WHAT TO PRODUCE -> Collect every line in the records below that contains the word "obey".

SUPPLIED MATERIAL Block Start

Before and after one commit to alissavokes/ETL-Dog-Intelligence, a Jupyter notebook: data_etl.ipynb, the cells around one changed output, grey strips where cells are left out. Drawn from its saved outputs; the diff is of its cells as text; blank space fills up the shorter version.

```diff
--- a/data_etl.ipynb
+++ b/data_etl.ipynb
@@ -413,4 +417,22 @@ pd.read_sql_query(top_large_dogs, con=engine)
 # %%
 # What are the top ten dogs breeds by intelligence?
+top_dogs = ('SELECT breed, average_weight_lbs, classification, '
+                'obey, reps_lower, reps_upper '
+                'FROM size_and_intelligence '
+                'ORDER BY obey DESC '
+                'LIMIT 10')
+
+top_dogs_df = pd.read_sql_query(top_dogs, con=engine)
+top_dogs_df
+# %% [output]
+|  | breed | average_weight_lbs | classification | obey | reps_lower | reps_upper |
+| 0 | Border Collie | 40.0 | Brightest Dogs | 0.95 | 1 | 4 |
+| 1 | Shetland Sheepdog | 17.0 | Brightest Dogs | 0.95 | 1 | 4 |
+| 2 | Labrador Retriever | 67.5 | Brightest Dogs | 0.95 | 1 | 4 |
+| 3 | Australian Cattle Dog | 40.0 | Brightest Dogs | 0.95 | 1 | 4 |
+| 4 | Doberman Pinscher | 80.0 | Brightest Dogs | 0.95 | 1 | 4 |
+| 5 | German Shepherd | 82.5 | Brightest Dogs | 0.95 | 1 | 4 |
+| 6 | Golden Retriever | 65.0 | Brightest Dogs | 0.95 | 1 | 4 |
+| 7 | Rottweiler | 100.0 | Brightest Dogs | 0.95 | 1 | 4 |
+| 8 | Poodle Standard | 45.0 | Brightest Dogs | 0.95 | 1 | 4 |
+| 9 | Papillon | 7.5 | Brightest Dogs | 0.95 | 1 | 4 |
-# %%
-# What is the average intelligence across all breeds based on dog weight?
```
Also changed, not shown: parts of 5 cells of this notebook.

SUPPLIED MATERIAL Block End
SUPPLIED MATERIAL Block Start

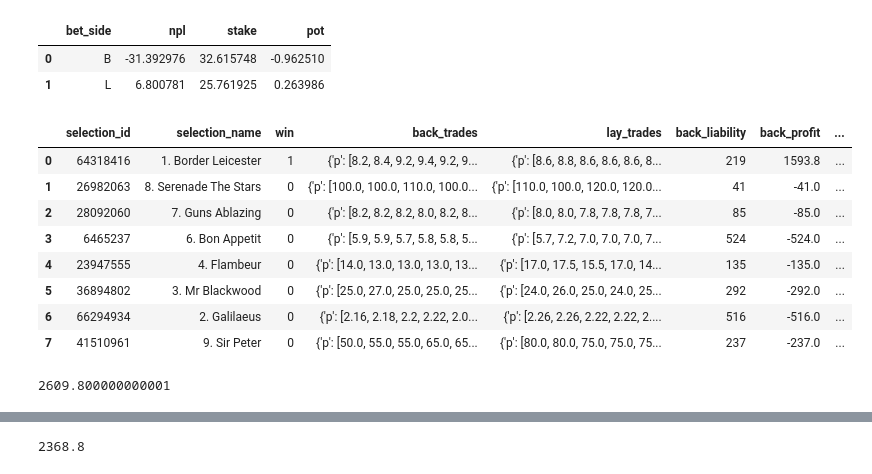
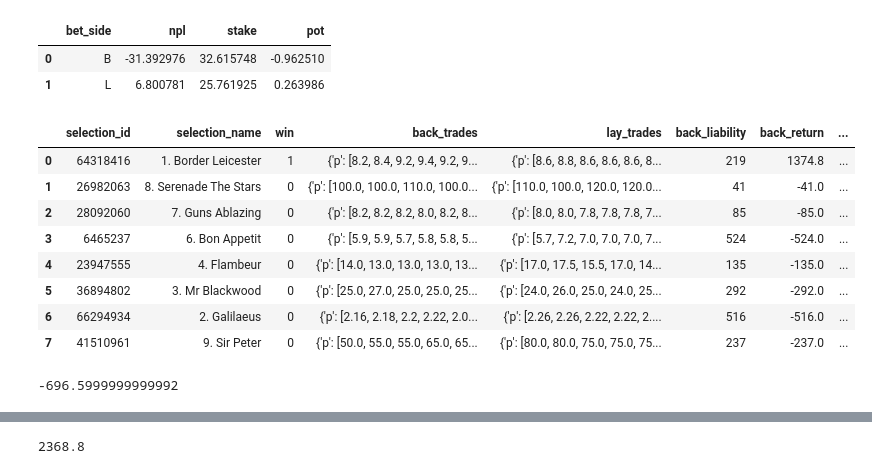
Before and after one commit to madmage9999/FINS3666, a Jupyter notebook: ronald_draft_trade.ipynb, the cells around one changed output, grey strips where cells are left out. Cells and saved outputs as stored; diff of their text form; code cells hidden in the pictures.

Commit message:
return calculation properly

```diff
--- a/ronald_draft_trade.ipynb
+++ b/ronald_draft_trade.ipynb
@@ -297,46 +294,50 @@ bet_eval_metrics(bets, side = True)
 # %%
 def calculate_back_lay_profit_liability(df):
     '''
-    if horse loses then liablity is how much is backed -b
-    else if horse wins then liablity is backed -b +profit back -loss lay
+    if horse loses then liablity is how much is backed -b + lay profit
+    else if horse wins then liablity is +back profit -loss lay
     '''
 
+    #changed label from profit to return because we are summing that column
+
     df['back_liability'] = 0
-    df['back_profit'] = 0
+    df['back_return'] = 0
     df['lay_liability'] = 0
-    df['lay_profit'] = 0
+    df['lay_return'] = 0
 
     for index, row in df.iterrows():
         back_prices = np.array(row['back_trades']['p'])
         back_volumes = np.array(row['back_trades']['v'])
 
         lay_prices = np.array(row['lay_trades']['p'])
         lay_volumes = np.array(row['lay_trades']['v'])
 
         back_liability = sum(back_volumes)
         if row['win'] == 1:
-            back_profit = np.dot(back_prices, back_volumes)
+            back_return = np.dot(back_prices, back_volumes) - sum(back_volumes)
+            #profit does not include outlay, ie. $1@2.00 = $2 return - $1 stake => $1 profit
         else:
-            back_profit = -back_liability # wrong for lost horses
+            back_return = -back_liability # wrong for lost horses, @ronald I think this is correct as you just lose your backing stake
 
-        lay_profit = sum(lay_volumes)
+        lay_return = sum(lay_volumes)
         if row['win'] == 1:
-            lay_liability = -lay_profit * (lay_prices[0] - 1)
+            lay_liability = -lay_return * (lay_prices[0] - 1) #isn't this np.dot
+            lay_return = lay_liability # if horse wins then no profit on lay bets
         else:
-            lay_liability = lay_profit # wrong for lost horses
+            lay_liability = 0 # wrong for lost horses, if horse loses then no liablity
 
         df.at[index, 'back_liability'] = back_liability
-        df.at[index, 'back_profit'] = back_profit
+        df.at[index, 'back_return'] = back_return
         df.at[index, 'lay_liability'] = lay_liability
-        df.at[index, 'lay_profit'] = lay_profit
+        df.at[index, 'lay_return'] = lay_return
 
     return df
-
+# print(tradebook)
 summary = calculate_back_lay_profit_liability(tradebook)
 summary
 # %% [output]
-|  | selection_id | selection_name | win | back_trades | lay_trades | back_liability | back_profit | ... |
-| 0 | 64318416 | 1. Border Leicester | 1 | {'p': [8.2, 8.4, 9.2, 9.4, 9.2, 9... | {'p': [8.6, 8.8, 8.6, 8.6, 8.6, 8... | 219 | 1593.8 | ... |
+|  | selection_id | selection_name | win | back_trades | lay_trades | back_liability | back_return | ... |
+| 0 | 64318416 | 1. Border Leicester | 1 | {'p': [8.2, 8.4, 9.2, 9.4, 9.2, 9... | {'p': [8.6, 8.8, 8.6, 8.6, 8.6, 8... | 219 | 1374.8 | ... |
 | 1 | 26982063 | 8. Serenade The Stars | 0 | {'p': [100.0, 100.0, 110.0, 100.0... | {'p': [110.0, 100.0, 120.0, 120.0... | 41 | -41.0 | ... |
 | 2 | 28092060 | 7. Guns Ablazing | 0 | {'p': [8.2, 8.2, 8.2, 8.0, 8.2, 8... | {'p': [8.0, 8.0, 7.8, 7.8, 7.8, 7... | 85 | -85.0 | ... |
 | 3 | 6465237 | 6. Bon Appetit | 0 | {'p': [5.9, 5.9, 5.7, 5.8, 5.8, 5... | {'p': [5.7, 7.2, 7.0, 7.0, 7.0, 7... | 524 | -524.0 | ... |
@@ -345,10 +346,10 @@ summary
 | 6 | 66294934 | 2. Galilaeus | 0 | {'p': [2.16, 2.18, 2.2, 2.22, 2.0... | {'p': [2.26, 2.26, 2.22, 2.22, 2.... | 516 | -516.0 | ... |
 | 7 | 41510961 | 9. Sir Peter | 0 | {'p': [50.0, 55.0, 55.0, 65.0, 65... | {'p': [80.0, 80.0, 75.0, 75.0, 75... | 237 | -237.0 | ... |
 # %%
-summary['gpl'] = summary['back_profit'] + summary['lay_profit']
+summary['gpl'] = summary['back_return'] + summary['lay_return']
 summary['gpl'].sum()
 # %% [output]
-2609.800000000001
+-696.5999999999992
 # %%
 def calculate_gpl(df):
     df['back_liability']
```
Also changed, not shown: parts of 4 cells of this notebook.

SUPPLIED MATERIAL Block End

ANSWER TO THIS TASK ->
+                'obey, reps_lower, reps_upper '
+                'ORDER BY obey DESC '
+|  | breed | average_weight_lbs | classification | obey | reps_lower | reps_upper |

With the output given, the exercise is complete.